*** Data supplied ***

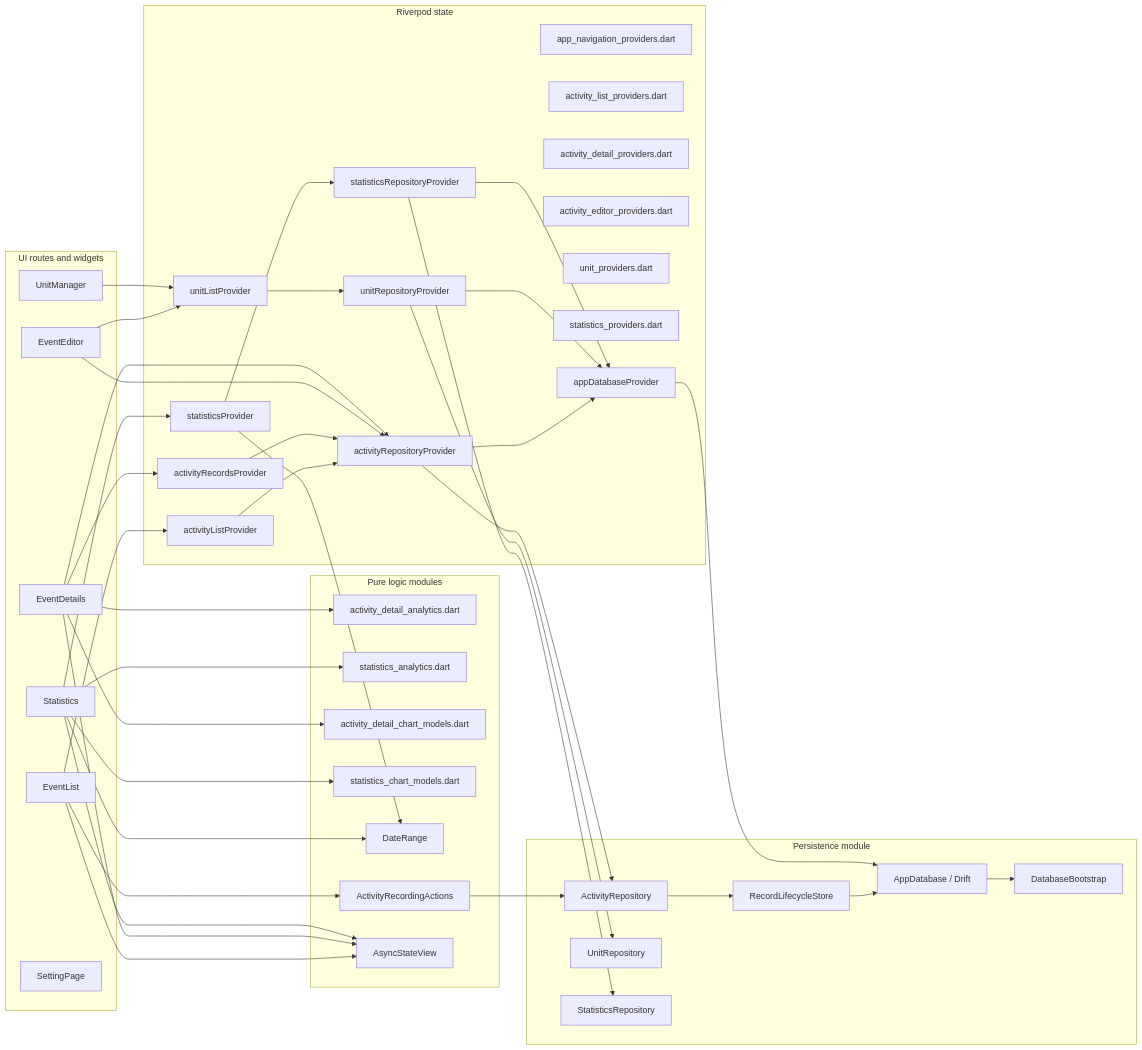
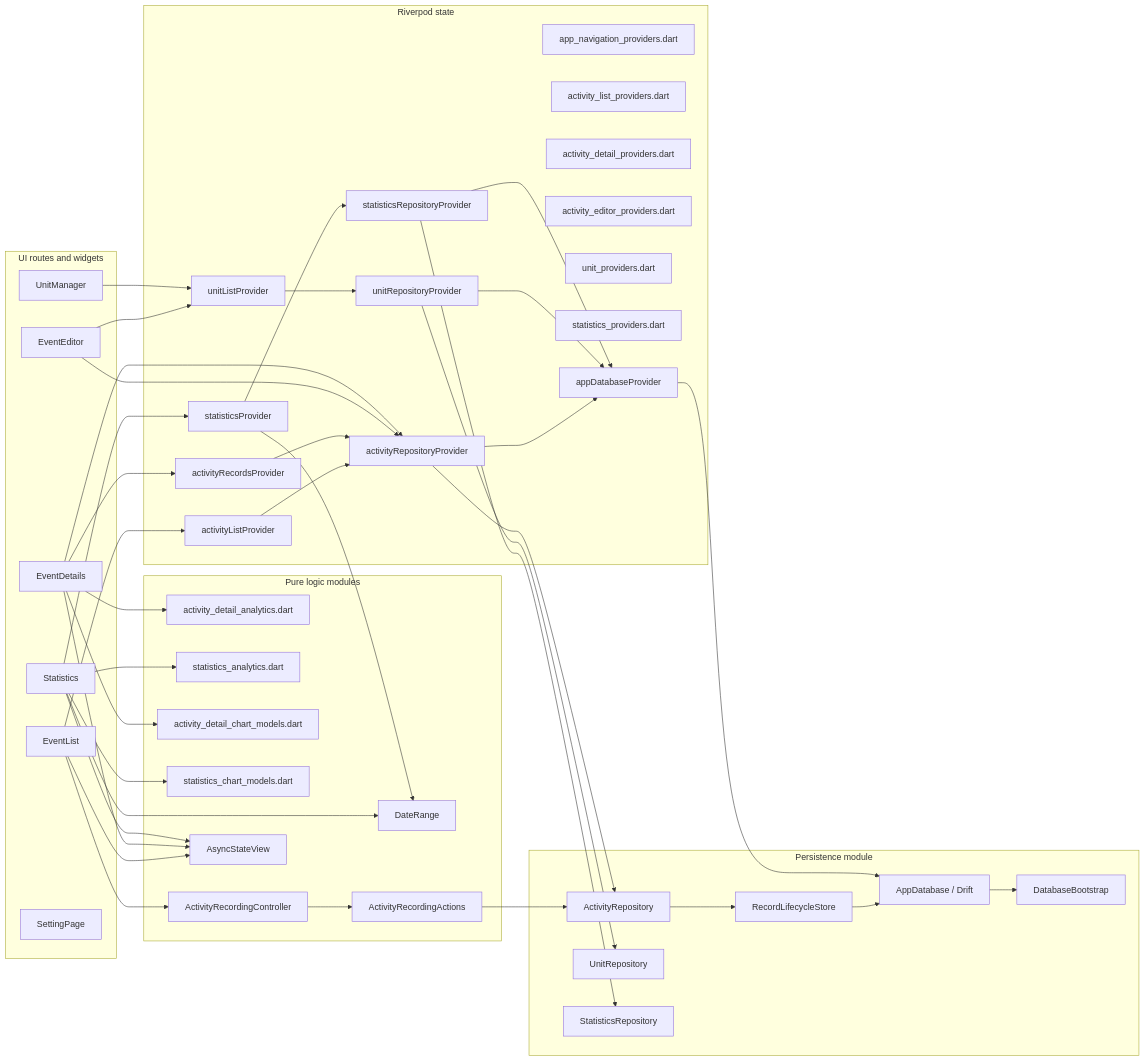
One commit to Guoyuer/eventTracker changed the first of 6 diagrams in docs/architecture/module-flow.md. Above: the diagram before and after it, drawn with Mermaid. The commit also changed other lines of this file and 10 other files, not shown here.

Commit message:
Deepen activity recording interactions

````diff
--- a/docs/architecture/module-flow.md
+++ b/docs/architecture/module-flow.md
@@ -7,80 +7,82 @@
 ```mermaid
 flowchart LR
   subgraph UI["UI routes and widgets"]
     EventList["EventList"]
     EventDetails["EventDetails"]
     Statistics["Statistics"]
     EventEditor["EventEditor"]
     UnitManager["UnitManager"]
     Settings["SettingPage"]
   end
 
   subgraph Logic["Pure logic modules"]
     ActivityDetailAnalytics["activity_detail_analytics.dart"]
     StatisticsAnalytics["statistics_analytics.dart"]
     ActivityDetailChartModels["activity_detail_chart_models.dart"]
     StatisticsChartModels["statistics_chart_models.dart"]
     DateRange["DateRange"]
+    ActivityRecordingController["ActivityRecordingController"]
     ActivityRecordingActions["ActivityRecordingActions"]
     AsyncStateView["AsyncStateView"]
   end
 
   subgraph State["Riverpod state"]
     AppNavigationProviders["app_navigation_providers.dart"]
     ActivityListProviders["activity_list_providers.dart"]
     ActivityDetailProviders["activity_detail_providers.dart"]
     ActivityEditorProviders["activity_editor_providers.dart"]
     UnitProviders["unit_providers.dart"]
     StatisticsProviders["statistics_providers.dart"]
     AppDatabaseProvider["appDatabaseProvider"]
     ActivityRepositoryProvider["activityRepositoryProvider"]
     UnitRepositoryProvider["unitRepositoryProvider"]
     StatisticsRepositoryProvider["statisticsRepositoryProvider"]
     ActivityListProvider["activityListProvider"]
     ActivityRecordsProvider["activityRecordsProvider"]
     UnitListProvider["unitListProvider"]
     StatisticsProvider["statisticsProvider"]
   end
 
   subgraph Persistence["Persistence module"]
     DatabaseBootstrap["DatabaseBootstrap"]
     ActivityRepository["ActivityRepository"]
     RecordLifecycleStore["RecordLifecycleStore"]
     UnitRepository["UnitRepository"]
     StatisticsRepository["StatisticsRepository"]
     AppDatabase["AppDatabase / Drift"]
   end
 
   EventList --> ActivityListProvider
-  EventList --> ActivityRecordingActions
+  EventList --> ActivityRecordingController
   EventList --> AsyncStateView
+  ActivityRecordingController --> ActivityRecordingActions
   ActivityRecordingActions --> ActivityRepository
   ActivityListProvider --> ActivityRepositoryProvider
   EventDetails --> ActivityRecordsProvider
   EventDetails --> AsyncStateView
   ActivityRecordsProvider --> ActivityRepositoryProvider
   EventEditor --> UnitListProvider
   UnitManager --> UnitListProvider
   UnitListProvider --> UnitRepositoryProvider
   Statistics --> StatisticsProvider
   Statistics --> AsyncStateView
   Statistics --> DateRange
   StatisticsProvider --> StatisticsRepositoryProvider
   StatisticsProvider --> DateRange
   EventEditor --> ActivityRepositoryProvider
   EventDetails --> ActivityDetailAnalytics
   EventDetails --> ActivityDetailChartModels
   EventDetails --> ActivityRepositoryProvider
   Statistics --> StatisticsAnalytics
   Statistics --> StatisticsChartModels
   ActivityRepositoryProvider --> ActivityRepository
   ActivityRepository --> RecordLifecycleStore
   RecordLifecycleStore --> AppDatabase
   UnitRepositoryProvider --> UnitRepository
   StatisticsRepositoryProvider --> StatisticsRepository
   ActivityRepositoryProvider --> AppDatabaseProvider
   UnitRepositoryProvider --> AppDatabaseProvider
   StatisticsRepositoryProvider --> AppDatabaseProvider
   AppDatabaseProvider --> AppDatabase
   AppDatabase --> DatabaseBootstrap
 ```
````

*** End of Data supplied ***

### Required work
Wherever a line of the data holds "AppDatabaseProvider", copy that line.

### Written response
     AppDatabaseProvider["appDatabaseProvider"]
   ActivityRepositoryProvider --> AppDatabaseProvider
   UnitRepositoryProvider --> AppDatabaseProvider
   StatisticsRepositoryProvider --> AppDatabaseProvider
   AppDatabaseProvider --> AppDatabase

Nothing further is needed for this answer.